**Instructions for the task:**
From the entries below, return every line that includes the word "color".
═════ Dataset records
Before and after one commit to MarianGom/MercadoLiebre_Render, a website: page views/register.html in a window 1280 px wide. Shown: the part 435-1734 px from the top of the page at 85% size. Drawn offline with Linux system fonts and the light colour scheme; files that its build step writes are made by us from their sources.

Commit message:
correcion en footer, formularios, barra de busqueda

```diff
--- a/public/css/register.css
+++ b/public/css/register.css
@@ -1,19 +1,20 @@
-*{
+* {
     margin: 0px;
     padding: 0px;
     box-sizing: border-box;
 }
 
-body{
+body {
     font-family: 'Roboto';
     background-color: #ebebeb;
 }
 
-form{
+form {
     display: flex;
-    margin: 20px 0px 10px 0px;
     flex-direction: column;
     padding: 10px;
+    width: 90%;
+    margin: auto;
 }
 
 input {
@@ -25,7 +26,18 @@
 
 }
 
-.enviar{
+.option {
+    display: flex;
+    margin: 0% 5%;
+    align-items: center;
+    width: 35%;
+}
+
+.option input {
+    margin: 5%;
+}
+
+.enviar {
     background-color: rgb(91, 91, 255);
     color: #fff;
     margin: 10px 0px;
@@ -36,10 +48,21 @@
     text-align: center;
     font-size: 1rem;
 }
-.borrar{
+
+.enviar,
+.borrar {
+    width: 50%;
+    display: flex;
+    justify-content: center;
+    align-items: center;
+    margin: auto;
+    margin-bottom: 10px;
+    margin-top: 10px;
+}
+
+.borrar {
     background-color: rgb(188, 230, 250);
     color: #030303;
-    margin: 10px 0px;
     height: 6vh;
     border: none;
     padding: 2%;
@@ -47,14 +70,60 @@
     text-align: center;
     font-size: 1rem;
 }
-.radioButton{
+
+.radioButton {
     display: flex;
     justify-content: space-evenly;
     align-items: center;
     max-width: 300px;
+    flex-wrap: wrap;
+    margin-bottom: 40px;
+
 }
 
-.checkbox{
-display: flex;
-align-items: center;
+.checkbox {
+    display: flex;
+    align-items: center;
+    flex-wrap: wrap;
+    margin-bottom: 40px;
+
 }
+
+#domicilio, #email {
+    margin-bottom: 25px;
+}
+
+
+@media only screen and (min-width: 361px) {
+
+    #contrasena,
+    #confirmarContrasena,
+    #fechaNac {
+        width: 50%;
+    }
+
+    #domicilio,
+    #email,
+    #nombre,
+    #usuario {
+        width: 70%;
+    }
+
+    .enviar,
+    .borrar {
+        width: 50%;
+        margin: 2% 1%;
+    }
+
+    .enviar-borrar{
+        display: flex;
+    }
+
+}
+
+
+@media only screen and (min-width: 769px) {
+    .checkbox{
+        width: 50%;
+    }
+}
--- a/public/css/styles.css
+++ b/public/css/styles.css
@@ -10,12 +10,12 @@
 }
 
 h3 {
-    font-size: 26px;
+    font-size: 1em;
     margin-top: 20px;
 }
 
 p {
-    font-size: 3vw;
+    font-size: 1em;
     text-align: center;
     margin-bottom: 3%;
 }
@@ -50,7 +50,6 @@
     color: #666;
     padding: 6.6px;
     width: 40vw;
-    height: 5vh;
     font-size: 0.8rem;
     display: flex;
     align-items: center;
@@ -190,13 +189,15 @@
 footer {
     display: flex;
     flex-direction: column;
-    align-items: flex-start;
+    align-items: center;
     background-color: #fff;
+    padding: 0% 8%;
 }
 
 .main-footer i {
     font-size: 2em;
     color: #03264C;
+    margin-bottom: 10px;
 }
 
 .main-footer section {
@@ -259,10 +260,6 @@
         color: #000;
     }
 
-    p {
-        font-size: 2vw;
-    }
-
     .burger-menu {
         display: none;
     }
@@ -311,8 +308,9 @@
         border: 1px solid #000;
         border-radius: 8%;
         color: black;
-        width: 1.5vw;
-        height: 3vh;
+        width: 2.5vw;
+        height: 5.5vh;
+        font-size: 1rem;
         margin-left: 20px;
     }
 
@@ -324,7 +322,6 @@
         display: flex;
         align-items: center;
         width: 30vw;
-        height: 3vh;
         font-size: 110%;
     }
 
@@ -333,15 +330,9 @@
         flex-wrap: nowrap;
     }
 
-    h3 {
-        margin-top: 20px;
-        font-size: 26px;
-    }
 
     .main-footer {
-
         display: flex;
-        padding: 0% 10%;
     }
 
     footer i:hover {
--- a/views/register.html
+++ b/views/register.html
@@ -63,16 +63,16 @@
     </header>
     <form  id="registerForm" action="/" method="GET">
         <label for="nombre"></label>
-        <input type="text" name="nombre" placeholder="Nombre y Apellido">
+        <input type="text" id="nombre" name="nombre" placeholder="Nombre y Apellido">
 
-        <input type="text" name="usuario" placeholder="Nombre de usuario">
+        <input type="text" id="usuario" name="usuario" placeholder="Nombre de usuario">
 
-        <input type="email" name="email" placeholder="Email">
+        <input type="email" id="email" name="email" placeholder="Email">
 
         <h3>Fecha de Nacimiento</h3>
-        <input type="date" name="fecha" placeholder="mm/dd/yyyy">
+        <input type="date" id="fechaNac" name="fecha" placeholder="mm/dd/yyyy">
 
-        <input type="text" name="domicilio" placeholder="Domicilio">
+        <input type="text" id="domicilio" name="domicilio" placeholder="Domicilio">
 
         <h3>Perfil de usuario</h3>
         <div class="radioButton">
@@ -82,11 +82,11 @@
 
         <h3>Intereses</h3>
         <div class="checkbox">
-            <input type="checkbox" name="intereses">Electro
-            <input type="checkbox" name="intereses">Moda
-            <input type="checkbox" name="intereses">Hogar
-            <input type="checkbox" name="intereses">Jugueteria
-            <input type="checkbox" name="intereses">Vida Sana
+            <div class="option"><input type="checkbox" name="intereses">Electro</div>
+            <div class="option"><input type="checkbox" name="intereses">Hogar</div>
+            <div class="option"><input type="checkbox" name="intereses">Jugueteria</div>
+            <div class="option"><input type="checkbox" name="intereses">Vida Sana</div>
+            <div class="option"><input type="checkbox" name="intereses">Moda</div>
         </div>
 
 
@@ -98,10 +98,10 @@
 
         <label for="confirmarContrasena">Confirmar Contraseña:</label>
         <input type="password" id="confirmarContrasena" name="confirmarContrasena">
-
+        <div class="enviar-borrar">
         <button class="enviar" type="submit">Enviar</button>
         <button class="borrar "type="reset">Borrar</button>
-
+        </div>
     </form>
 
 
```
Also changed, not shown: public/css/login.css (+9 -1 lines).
══════════
**Answer space:**
     background-color: #ebebeb;
     background-color: rgb(91, 91, 255);
     color: #fff;
     background-color: rgb(188, 230, 250);
     color: #030303;
     color: #666;
     background-color: #fff;
     color: #03264C;
         color: #000;
         color: black;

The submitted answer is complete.